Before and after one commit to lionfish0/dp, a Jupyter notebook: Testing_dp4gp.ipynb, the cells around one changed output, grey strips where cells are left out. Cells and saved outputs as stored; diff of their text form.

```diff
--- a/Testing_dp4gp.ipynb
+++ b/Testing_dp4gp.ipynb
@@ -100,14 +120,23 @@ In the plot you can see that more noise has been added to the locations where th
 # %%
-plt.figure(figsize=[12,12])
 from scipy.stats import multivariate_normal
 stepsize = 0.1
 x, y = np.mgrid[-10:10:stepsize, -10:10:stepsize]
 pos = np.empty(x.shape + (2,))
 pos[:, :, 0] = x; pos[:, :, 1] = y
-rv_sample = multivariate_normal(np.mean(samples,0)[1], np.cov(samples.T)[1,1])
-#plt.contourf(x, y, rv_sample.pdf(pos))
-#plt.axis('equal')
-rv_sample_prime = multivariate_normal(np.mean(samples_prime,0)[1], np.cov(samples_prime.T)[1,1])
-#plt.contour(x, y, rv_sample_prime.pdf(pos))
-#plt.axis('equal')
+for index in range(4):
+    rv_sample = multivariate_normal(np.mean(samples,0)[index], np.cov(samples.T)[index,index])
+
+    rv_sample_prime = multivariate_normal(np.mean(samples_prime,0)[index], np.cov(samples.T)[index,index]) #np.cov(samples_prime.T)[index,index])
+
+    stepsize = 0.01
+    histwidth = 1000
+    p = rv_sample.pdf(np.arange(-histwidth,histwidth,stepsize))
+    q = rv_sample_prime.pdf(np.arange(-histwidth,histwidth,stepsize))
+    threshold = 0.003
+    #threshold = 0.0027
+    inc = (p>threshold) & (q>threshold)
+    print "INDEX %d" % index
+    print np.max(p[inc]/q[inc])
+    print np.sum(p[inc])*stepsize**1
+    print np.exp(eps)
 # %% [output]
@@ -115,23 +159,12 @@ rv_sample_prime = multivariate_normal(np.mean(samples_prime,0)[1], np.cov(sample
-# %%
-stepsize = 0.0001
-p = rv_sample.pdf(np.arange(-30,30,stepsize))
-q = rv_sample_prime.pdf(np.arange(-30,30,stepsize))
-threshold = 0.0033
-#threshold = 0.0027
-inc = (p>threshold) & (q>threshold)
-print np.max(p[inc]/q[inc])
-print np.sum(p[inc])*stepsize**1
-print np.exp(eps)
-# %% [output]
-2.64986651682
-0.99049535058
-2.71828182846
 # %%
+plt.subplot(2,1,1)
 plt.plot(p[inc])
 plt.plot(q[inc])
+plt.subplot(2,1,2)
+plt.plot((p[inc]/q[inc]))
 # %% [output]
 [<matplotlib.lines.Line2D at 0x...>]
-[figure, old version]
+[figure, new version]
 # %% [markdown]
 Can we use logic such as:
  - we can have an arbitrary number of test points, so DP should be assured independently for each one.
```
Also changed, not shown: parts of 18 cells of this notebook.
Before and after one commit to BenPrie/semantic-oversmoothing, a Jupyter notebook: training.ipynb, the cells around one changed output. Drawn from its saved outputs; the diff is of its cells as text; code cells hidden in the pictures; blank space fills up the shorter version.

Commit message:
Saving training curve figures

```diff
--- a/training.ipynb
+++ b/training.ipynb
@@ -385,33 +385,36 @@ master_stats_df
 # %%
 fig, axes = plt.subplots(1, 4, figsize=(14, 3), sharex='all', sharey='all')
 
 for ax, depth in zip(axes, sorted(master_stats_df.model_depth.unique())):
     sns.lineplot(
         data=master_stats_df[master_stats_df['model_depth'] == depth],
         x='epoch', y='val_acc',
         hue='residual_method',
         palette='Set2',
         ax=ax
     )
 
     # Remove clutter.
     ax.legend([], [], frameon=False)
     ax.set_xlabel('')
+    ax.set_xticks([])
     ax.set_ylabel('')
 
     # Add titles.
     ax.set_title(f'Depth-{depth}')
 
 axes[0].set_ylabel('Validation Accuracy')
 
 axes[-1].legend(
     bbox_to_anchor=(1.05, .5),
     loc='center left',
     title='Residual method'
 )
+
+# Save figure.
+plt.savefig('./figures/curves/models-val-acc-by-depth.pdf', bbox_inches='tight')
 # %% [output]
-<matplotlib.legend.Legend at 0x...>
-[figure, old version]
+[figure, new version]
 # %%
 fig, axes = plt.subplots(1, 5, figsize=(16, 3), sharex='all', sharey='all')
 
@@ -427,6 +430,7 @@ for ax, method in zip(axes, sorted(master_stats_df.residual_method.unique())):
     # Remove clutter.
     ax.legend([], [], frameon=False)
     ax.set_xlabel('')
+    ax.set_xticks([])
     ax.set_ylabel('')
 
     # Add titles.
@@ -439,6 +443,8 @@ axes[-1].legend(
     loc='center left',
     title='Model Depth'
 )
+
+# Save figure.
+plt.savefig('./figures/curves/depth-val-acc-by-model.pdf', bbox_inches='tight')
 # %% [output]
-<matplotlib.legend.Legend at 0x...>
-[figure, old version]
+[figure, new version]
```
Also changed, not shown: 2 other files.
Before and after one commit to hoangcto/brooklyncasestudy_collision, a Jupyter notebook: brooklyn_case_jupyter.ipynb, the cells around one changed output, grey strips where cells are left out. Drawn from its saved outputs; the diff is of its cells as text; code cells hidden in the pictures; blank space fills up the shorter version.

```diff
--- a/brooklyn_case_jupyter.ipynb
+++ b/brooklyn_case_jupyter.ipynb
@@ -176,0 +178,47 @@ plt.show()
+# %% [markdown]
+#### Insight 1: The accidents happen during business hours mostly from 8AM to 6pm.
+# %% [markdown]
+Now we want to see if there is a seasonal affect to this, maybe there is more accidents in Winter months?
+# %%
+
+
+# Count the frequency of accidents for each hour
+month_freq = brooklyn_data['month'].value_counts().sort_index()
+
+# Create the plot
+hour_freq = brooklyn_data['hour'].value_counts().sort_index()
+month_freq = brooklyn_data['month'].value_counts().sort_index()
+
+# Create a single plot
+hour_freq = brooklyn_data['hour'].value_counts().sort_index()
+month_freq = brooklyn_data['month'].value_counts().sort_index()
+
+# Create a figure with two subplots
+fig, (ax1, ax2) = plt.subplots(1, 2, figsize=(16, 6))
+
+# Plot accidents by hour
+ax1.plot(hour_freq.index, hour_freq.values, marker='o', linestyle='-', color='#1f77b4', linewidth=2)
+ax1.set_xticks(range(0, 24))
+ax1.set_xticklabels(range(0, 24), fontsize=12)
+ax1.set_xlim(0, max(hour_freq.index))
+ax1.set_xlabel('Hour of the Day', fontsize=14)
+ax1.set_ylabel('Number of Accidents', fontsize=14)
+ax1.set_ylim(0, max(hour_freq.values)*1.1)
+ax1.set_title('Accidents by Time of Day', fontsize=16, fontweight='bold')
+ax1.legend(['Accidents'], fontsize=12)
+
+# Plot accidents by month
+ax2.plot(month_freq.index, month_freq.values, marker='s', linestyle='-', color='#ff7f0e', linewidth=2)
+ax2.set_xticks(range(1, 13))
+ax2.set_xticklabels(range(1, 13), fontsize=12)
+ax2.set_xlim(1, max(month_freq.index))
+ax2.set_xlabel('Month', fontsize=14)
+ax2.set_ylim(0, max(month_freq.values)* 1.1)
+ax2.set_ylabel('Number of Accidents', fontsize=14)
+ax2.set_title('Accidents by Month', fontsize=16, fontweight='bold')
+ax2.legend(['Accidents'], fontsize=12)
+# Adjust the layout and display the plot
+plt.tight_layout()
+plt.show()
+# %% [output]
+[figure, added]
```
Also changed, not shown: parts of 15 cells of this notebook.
■ ■ ■ ■ ■ ■ ■
### Task to complete
Where a line of the material above holds the string "figsize", copy that line.

### Written response
-plt.figure(figsize=[12,12])
 fig, axes = plt.subplots(1, 4, figsize=(14, 3), sharex='all', sharey='all')
 fig, axes = plt.subplots(1, 5, figsize=(16, 3), sharex='all', sharey='all')
+fig, (ax1, ax2) = plt.subplots(1, 2, figsize=(16, 6))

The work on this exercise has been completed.